“The first couple days they were sitting there telling me to make sure you text your family quite a bit, talk to your family, because you just don’t know,” Reed said Thursday at the Tour Championship. “I mean, this is not good. We’re not in a good spot right now.”

Reed was admitted to Houston Methodist Hospital on Aug. 20 and spent “five or six days” battling the pneumonia alone.

“They won’t allow people in there, so it’s only you in there,” he said. “I’m sitting there and those first two days the only thing that was going through my mind is, I’m not going to be able to tell my kids goodbye. I’m not going to be able to tell them I love them. I’m not going to be able to tell my wife that I love her and give her a hug.”

Reed, who withdrew from the first post-season event and did not play last week at the BMW Championship, said he began to recover quickly after being released from the hospital and started practicing on Monday before driving to Atlanta for this week’s playoff finale.

Full-field scores from the Tour Championship
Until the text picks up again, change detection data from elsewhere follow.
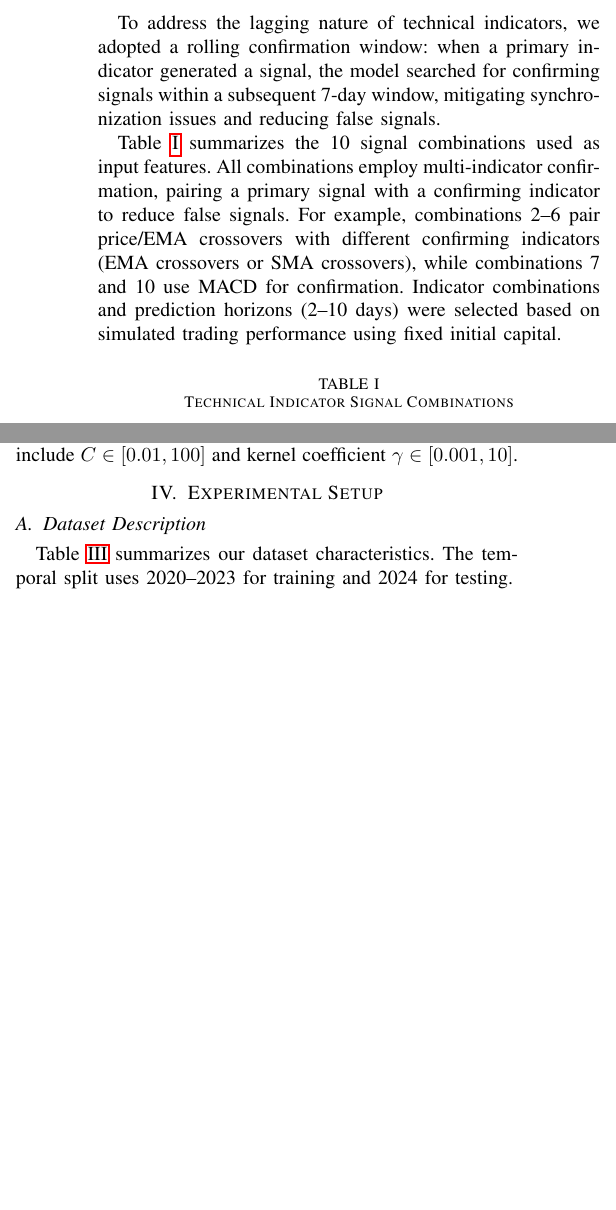
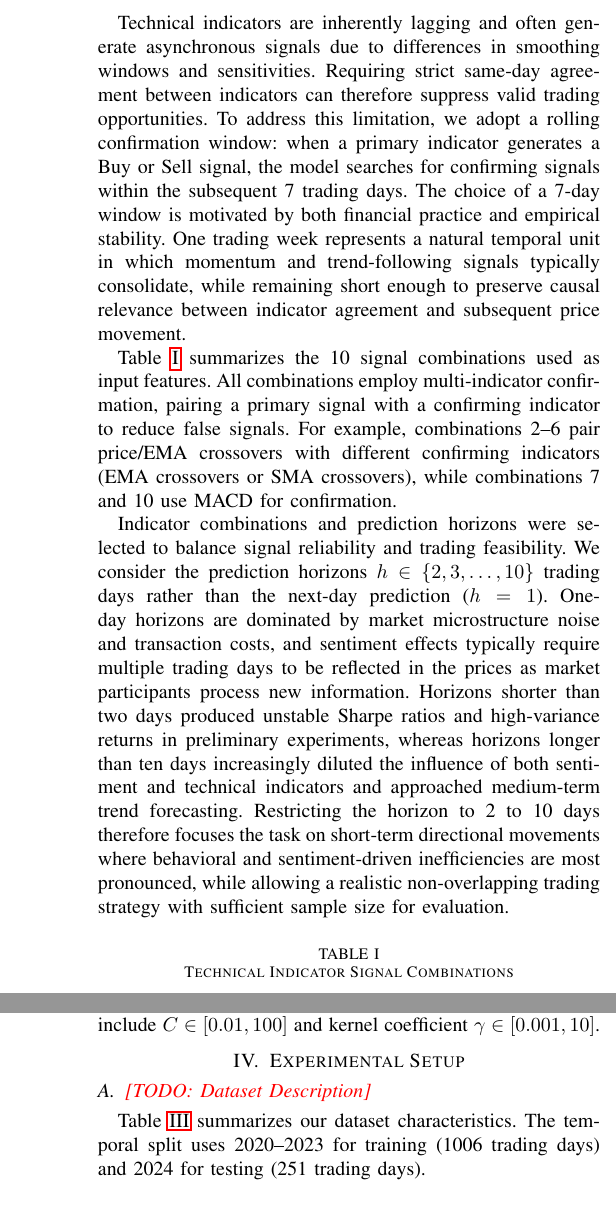
Before and after one commit to inflaton/Multimodal-Stock-Movement-Prediction, a LaTeX paper (docs/main.tex): two parts of the columns of page 3 of 7 before the commit and two parts of the columns of pages 3 and 4 of 7 after it, joined at a grey line, cut at the place of the change, the shorter picture padded with empty space. Compiled offline with pdfLaTeX.

Commit message:
Update main.tex

```diff
--- a/docs/main.tex
+++ b/docs/main.tex
@@ -140,8 +140,11 @@ We collected data from Jan 2020–Dec 2024 for five assets—AAPL, META, NVDA, T
 We extracted features from historical OHLCV data using Simple Moving Averages (SMA), Exponential Moving Averages (EMA), Moving Average Convergence Divergence (MACD), Relative Strength Index (RSI), and Bollinger Bands, with multiple lookback periods for SMA and EMA to capture both short- and long-term dynamics.
 
-To address the lagging nature of technical indicators, we adopted a rolling confirmation window: when a primary indicator generated a signal, the model searched for confirming signals within a subsequent 7-day window, mitigating synchronization issues and reducing false signals.
+Technical indicators are inherently lagging and often generate asynchronous signals due to differences in smoothing windows and sensitivities. Requiring strict same-day agreement between indicators can therefore suppress valid trading opportunities. To address this limitation, we adopt a rolling confirmation window: when a primary indicator generates a Buy or Sell signal, the model searches for confirming signals within the subsequent 7 trading days. The choice of a 7-day window is motivated by both financial practice and empirical stability. One trading week represents a natural temporal unit in which momentum and trend-following signals typically consolidate, while remaining short enough to preserve causal relevance between indicator agreement and subsequent price movement.
 
-Table~\ref{tab:signals} summarizes the 10 signal combinations used as input features. All combinations employ multi-indicator confirmation, pairing a primary signal with a confirming indicator to reduce false signals. For example, combinations 2--6 pair price/EMA crossovers with different confirming indicators (EMA crossovers or SMA crossovers), while combinations 7 and 10 use MACD for confirmation. Indicator combinations and prediction horizons (2--10 days) were selected based on simulated trading performance using fixed initial capital.
+Table~\ref{tab:signals} summarizes the 10 signal combinations used as input features. All combinations employ multi-indicator confirmation, pairing a primary signal with a confirming indicator to reduce false signals. For example, combinations 2--6 pair price/EMA crossovers with different confirming indicators (EMA crossovers or SMA crossovers), while combinations 7 and 10 use MACD for confirmation.
+
+Indicator combinations and prediction horizons were selected to balance signal reliability and trading feasibility. We consider the prediction horizons $h \in \{2,3,\dots,10\}$ trading days rather than the next-day prediction ($h=1$). One-day horizons are dominated by market microstructure noise and transaction costs, and sentiment effects typically require multiple trading days to be reflected in the prices as market participants process new information. Horizons shorter than two days produced unstable Sharpe ratios and high-variance returns in preliminary experiments, whereas horizons longer than ten days increasingly diluted the influence of both sentiment and technical indicators and approached medium-term trend forecasting. Restricting the horizon to 2 to 10 days therefore focuses the task on short-term directional movements where behavioral and sentiment-driven inefficiencies are most pronounced, while allowing a realistic non-overlapping trading strategy with sufficient sample size for evaluation.
+
 
 % NEW TABLE: Signal Combinations (addressing Comment 7)
 \begin{table}[h]
@@ -239,9 +242,9 @@ We evaluate six additional classifiers to compare deep learning against classica
 \section{Experimental Setup}
 \label{sec:experimental_setup}
 
-\subsection{Dataset Description}
+\subsection{\todoitem{Dataset Description}}
 
-Table \ref{tab:dataset} summarizes our dataset characteristics. The temporal split uses 2020--2023 for training and 2024 for testing.
+Table \ref{tab:dataset} summarizes our dataset characteristics. The temporal split uses 2020--2023 for training (1006 trading days) and 2024 for testing (251 trading days).
 
 \begin{table}[h]
 \caption{Dataset Statistics}
```
Also changed, not shown: docs/main.tex (2 more changed lines).
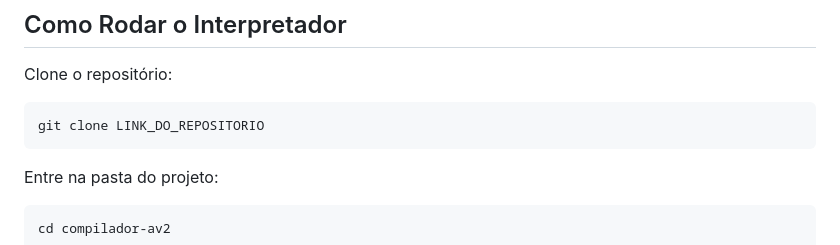
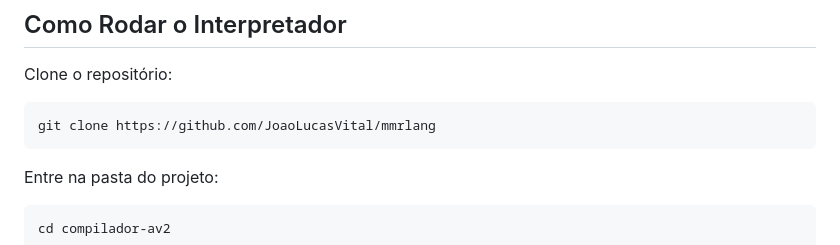
Before and after one commit to JoaoLucasVital/mmrlang, a Markdown page: README.md, the part around the change. Drawn GitHub-style.

````diff
--- a/README.md
+++ b/README.md
@@ -136,7 +136,7 @@ compilador-av2/
 Clone o repositório:
 
 ```bash
-git clone LINK_DO_REPOSITORIO
+git clone https://github.com/JoaoLucasVital/mmrlang
 ```
 
 Entre na pasta do projeto:
````
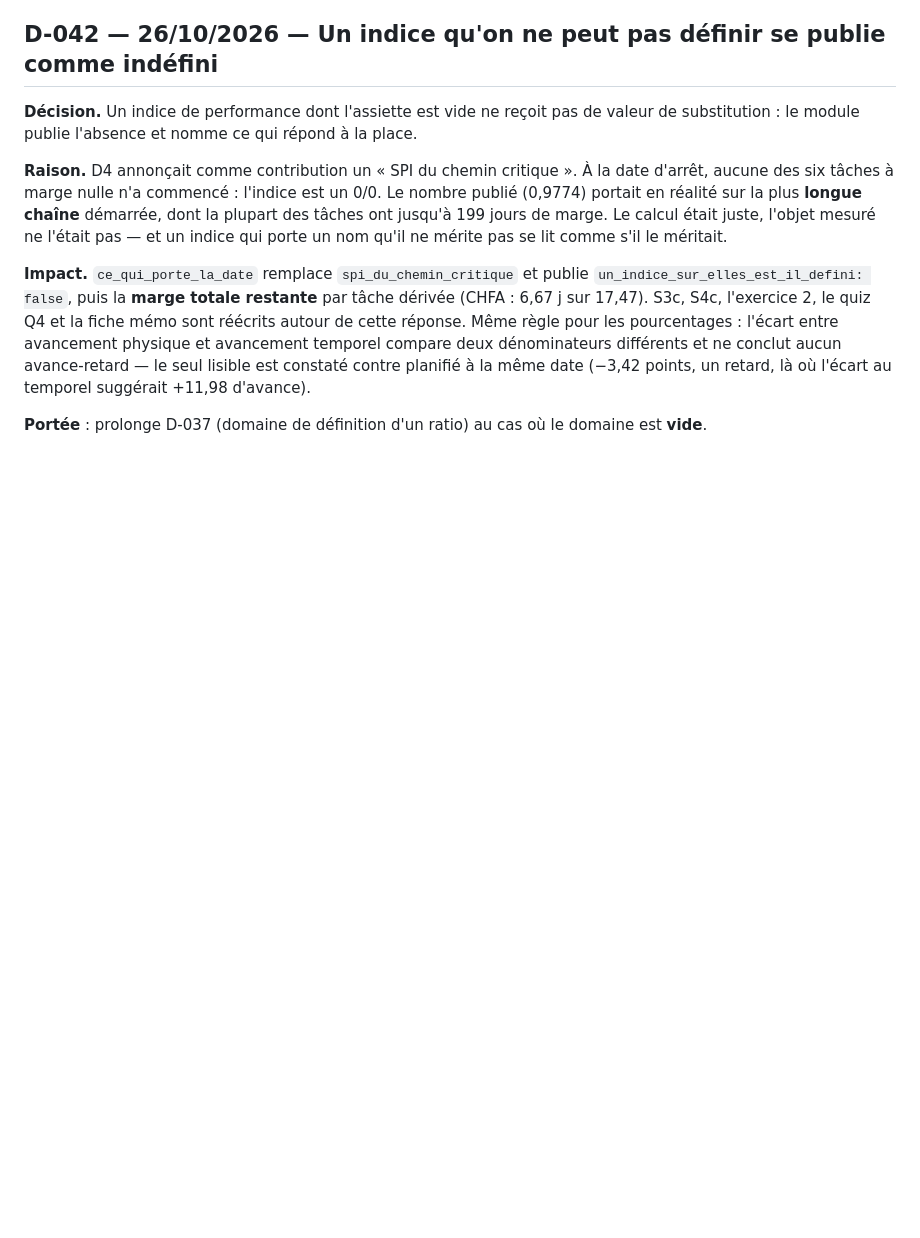
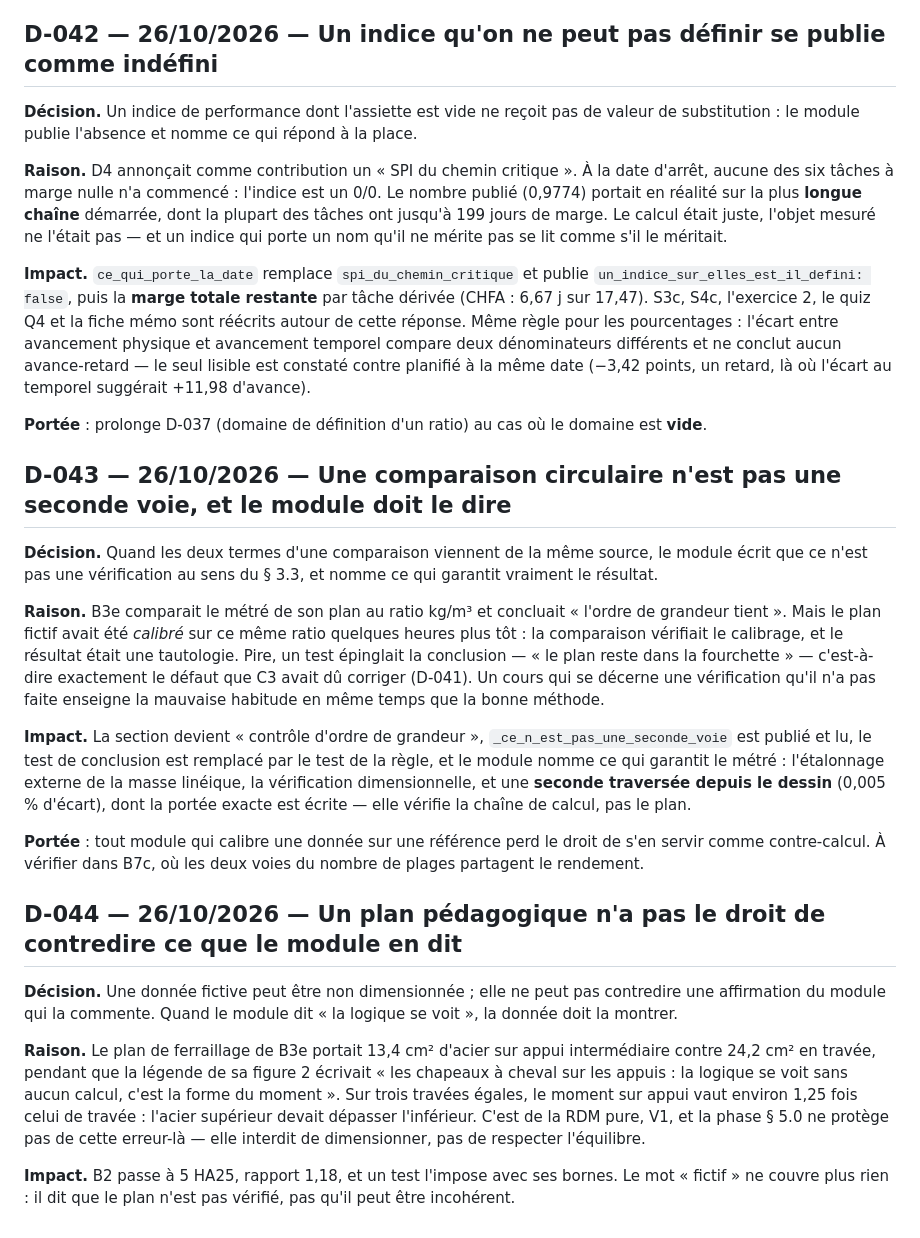
Before and after one commit to hichammakhchan98-commits/mine, a Markdown page: DECISIONS.md, the part around the change. GitHub-like rendering; blank space fills up the shorter version.

```diff
--- a/DECISIONS.md
+++ b/DECISIONS.md
@@ -531,3 +531,40 @@ seul lisible est constaté contre planifié à la même date (−3,42 points, un
 temporel suggérait +11,98 d'avance).
 
 **Portée** : prolonge D-037 (domaine de définition d'un ratio) au cas où le domaine est **vide**.
+
+## D-043 — 26/10/2026 — Une comparaison circulaire n'est pas une seconde voie, et le module doit le dire
+
+**Décision.** Quand les deux termes d'une comparaison viennent de la même source, le module écrit
+que ce n'est pas une vérification au sens du § 3.3, et nomme ce qui garantit vraiment le résultat.
+
+**Raison.** B3e comparait le métré de son plan au ratio kg/m³ et concluait « l'ordre de grandeur
+tient ». Mais le plan fictif avait été *calibré* sur ce même ratio quelques heures plus tôt : la
+comparaison vérifiait le calibrage, et le résultat était une tautologie. Pire, un test épinglait la
+conclusion — « le plan reste dans la fourchette » — c'est-à-dire exactement le défaut que C3 avait
+dû corriger (D-041). Un cours qui se décerne une vérification qu'il n'a pas faite enseigne la
+mauvaise habitude en même temps que la bonne méthode.
+
+**Impact.** La section devient « contrôle d'ordre de grandeur », `_ce_n_est_pas_une_seconde_voie`
+est publié et lu, le test de conclusion est remplacé par le test de la règle, et le module nomme ce
+qui garantit le métré : l'étalonnage externe de la masse linéique, la vérification dimensionnelle,
+et une **seconde traversée depuis le dessin** (0,005 % d'écart), dont la portée exacte est écrite —
+elle vérifie la chaîne de calcul, pas le plan.
+
+**Portée** : tout module qui calibre une donnée sur une référence perd le droit de s'en servir comme
+contre-calcul. À vérifier dans B7c, où les deux voies du nombre de plages partagent le rendement.
+
+## D-044 — 26/10/2026 — Un plan pédagogique n'a pas le droit de contredire ce que le module en dit
+
+**Décision.** Une donnée fictive peut être non dimensionnée ; elle ne peut pas contredire une
+affirmation du module qui la commente. Quand le module dit « la logique se voit », la donnée doit la
+montrer.
+
+**Raison.** Le plan de ferraillage de B3e portait 13,4 cm² d'acier sur appui intermédiaire contre
+24,2 cm² en travée, pendant que la légende de sa figure 2 écrivait « les chapeaux à cheval sur les
+appuis : la logique se voit sans aucun calcul, c'est la forme du moment ». Sur trois travées égales,
+le moment sur appui vaut environ 1,25 fois celui de travée : l'acier supérieur devait dépasser
+l'inférieur. C'est de la RDM pure, V1, et la phase § 5.0 ne protège pas de cette erreur-là — elle
+interdit de dimensionner, pas de respecter l'équilibre.
+
+**Impact.** B2 passe à 5 HA25, rapport 1,18, et un test l'impose avec ses bornes. Le mot « fictif »
+ne couvre plus rien : il dit que le plan n'est pas vérifié, pas qu'il peut être incohérent.
```
Also changed, not shown: STATE.md (+27 -26 lines).
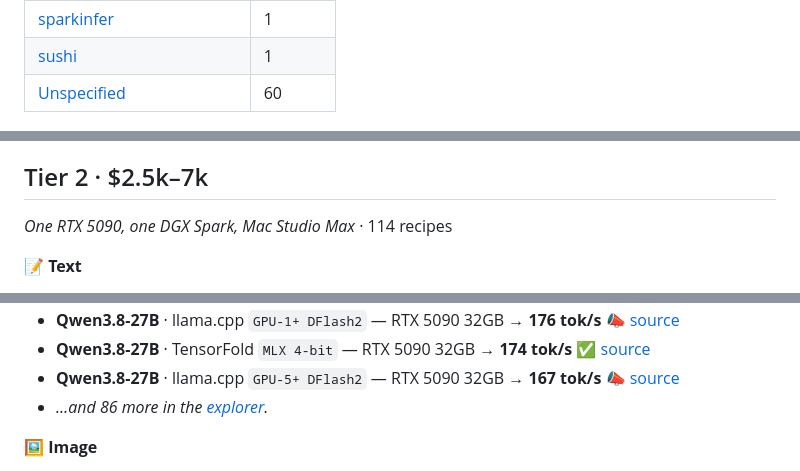
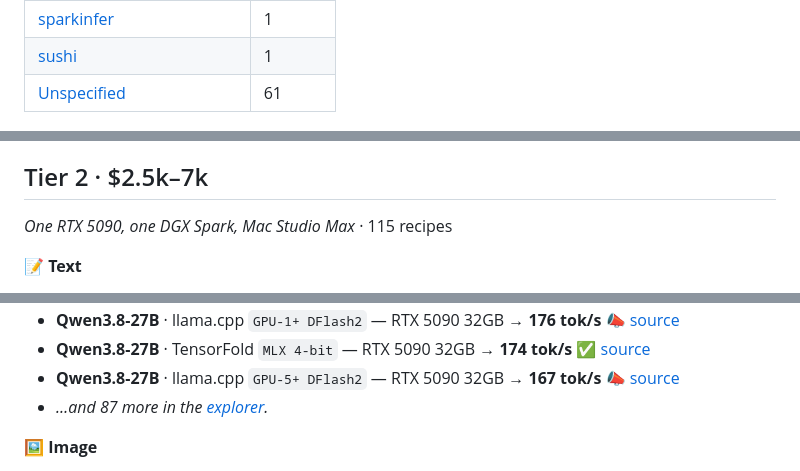
Before and after one commit to raytone-lab/Awesome-local-inference-recipe, a Markdown page: README.md, 3 parts joined by grey strips. Rendered like a GitHub page.

```diff
--- a/README.md
+++ b/README.md
@@ -130,7 +132,7 @@ Engine names are normalized (`scripts/normalize_engines.py`); original strings a
 | [mflux](https://raytone-lab.github.io/Awesome-local-inference-recipe/explore.html?engine=mflux)                                                     | 1       |
 | [sparkinfer](https://raytone-lab.github.io/Awesome-local-inference-recipe/explore.html?engine=sparkinfer)                                           | 1       |
 | [sushi](https://raytone-lab.github.io/Awesome-local-inference-recipe/explore.html?engine=sushi)                                                     | 1       |
-| [Unspecified](https://raytone-lab.github.io/Awesome-local-inference-recipe/explore.html?engine=Unspecified)                                         | 60      |
+| [Unspecified](https://raytone-lab.github.io/Awesome-local-inference-recipe/explore.html?engine=Unspecified)                                         | 61      |
 
 <p align="center"><img src="docs/budget-tiers.png" width="860" alt="Bar chart: fastest measured and claimed text setup in each budget tier"></p>
 
@@ -170,7 +172,7 @@ Engine names are normalized (`scripts/normalize_engines.py`); original strings a
 
 ## Tier 2 · $2.5k–7k
 
-*One RTX 5090, one DGX Spark, Mac Studio Max* · 114 recipes
+*One RTX 5090, one DGX Spark, Mac Studio Max* · 115 recipes
 
 
 **📝 Text**
@@ -185,7 +187,7 @@ Engine names are normalized (`scripts/normalize_engines.py`); original strings a
 - **Qwen3.8-27B** · llama.cpp `GPU-1+ DFlash2` — RTX 5090 32GB → **176 tok/s** 📣 [source](https://huggingface.co/byteshape/Qwen3.8-27B-GGUF)
 - **Qwen3.8-27B** · TensorFold `MLX 4-bit` — RTX 5090 32GB → **174 tok/s** ✅ [source](https://x.com/niklaslenz_ai/status/2109985001572069380)
 - **Qwen3.8-27B** · llama.cpp `GPU-5+ DFlash2` — RTX 5090 32GB → **167 tok/s** 📣 [source](https://huggingface.co/byteshape/Qwen3.8-27B-GGUF)
-- *…and 86 more in the [explorer](https://raytone-lab.github.io/Awesome-local-inference-recipe/explore.html).*
+- *…and 87 more in the [explorer](https://raytone-lab.github.io/Awesome-local-inference-recipe/explore.html).*
 
 **🖼️ Image**
 
```
Also changed, not shown: other parts of README.md (+9 -7 lines), README.ja.md (+12 -10 lines), README.zh-CN.md (+12 -10 lines), docs/hero.ja.png, docs/hero.png, docs/hero.zh-CN.png, 6 other files.
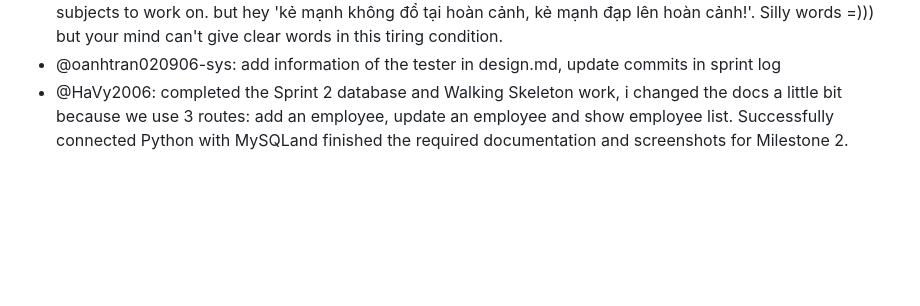
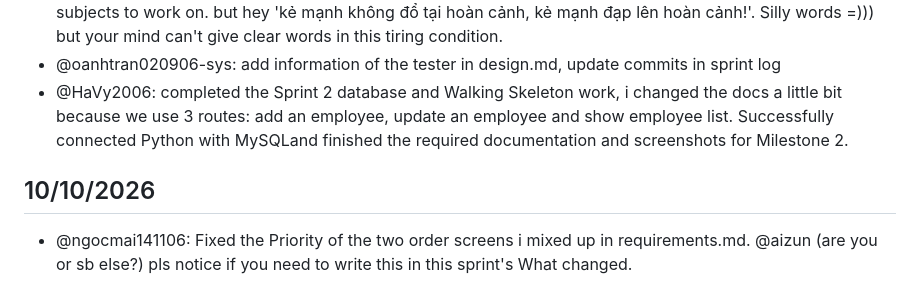
Before and after one commit to SE-FDA-NEU-AI66B/software-AI66B-G2-B4-small-shop, a Markdown page: docs/daily.md, the part around the change. GitHub-like rendering; blank space fills up the shorter version.

Commit message:
fix: Priority of the two order screens
Refs #174

```diff
--- a/docs/daily.md
+++ b/docs/daily.md
@@ -46,3 +46,6 @@
 - @aizun: what a exhausting afternoon. i created the file to initialise the databse (init_db.py) for the first time device, and i had to delete all of the progress and do it all over again cuz the 1st time was a huge failure. also rewrote the connect_db.py cuz it was not look like a callable function, fix bug: standardize the seed file . wrote the employee services to get all from employee table, add new, and update employee just for the demo.haizzzz after that i had to change frontend html and js to use the written APIs. Of course, as the one who wrote all of that, i wrote SETUP.md as an instruction. sprint-log is waiting. i think we are ready to submit milestone 2. i know the lecturer won't read these line so... ugh this sprint's workload is just too much, it drained my weekend, and i could not hang out T^T Please consider to reduce the workload or extend the deadlines, we have other 5 subjects to work on. but hey 'kẻ mạnh không đổ tại hoàn cảnh, kẻ mạnh đạp lên hoàn cảnh!'. Silly words =))) but your mind can't give clear words in this tiring condition.
 - @oanhtran020906-sys: add information of the tester in design.md, update commits in sprint log
 - @HaVy2006: completed the Sprint 2 database and Walking Skeleton work, i changed the docs a little bit because we use 3 routes: add an employee, update an employee and show employee list. Successfully connected Python with MySQLand finished the required documentation and screenshots for Milestone 2.
+
+## 10/10/2026
+- @ngocmai141106: Fixed the Priority of the two order screens i mixed up in requirements.md. @aizun (are you or sb else?) pls notice if you need to write this in this sprint's What changed.
```
Also changed, not shown: docs/requirements.md (+2 -2 lines).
At 30th on the post-season points list, Reed has little chance to win the FedExCup. But at 11th on the U.S. Ryder Cup point list, he has one last opportunity to impress captain Steve Stricker and land a captain’s pick into this month’s matches. Reed, who shot a first-round 72 at East Lake, conceded that the Ryder Cup is the only reason he’s playing this week.

Reed also was asked if he was diagnosed with COVID-19.

“They never tested me. I don’t know,” he said. “I got tested when I was leaving [the hospital] and I tested negative. So that’s always a positive. When I went into the ER and with the scans and everything they have done, did on my lungs and everything, their main priority was to make sure that we fought this pneumonia in both lungs because of how fatal it can be.”

Reed said he is fully vaccinated for COVID-19.